‘White moms’ remark fuels clash over new educational standards

This is an archived article and the information in the article may be outdated. Please look at the time stamp on the story to see when it was last updated.

STATEN ISLAND (PIX11) – Stephanie Locricchio says the new educational initiative within New York City schools is fractured, “This system is designed to break them of their confidence.”

The “them” the 34-year-old mother is referring to are students.

Locricchio along with many other parents kept their children home from school on Monday.

The reason?  The common core program.

The education program, which is not New York centric, has been implemented at schools in 45 states and the District of Columbia since 2010. When announced last winter, the city’s DOE said that “The Common Core standards represent an opportunity to improve the quality of teaching and learning in schools across the city.”

Locricchio says the reality is it’s a poorly designed program fueled by a demanding curriculum filled with unrealistic expectations, The curriculum is giving them work that is just far beyond and what they are able to deliver at this point. So you’re asking second graders to read fourth grade-level books and comprehend them and be able to write about something  that they don’t understand.”

As a result there was a nationwide protest Monday orchestrated via Facebook for parents to keep their kids home.  This all comes after U.S. Education Secretary Arne Duncan created an uproar Friday by saying that “white suburban moms are upset” that their children are not “brilliant.”  Secretary Duncan apologized over his comments less than 72 hours later.

Locricchio’s take on Secretary Duncan’s comments, “I think it is unfair and unwarranted to say because he really doesn’t know.  Just to clarify my son is thriving in school right now.”

Later Locricchio went to her son’s school after hours to pick up the work her son and nephew missed on Monday.  While exiting she was approached by another mother who kept her children home in protest.

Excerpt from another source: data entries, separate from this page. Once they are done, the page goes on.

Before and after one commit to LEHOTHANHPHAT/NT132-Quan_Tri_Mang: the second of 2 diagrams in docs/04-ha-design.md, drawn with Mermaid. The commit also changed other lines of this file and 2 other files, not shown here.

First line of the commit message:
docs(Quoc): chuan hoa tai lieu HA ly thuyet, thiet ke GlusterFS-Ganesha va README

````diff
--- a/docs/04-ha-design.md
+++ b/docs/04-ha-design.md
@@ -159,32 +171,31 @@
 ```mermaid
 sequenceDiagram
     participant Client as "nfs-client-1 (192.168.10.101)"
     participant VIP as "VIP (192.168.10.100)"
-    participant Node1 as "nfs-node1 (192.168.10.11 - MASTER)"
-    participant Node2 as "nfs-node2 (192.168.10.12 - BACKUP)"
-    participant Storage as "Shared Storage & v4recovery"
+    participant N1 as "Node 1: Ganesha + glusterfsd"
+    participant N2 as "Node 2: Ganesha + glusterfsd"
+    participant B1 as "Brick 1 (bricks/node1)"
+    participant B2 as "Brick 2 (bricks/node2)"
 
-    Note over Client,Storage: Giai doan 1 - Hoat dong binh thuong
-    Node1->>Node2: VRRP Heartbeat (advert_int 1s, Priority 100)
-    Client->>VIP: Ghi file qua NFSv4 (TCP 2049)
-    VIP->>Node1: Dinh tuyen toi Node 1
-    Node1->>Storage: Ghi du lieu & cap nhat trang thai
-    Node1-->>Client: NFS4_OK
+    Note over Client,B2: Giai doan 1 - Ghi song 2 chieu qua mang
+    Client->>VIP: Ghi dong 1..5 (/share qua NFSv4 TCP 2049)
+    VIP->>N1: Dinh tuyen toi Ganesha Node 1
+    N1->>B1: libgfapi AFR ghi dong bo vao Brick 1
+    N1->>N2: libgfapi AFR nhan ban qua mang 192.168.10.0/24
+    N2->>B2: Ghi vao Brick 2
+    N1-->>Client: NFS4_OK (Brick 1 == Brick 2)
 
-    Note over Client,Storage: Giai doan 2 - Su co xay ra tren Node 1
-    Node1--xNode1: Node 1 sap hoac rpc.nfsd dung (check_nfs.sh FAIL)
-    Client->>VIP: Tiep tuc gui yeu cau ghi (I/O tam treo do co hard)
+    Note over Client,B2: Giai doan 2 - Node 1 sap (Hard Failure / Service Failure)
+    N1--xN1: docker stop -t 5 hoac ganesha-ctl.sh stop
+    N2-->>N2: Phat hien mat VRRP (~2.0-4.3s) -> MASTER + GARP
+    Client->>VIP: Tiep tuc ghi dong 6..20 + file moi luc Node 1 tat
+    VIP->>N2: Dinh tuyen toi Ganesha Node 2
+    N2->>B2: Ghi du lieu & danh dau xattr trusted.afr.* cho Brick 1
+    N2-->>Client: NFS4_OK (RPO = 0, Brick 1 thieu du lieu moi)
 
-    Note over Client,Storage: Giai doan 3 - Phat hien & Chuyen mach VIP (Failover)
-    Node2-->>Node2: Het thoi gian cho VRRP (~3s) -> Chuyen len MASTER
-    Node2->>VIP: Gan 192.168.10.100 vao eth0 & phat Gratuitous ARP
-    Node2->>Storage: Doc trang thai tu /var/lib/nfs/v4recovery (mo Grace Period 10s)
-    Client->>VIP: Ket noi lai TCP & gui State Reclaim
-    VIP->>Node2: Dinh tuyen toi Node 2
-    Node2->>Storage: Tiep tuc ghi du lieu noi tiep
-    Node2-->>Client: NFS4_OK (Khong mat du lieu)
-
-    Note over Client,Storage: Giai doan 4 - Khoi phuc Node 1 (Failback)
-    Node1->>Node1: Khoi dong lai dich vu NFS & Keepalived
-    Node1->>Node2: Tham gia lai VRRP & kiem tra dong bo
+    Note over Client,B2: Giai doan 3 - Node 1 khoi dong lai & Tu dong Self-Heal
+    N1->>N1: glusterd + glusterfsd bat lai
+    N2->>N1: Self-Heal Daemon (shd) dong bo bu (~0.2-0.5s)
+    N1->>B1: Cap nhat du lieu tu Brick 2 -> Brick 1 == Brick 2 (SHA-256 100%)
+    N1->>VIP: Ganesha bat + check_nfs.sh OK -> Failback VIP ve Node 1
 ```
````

The 34-year-old proactive mother says her son will be back on Tuesday and the fight will continue.

She also added, that in her opinion, there is a viable resolution, “The resolution to get it right —  to me — involves a lot more involvement from parents, a lot more involvement from teachers and less of big corporations and big government being involved with our education system.”

The Department of Education did tell PIX11 News that city schools had an attendance rate of 91.5%, which is an average day in the city.

Notice: you are using an outdated browser. Microsoft does not recommend using IE as your default browser. Some features on this website, like video and images, might not work properly. For the best experience, please upgrade your browser.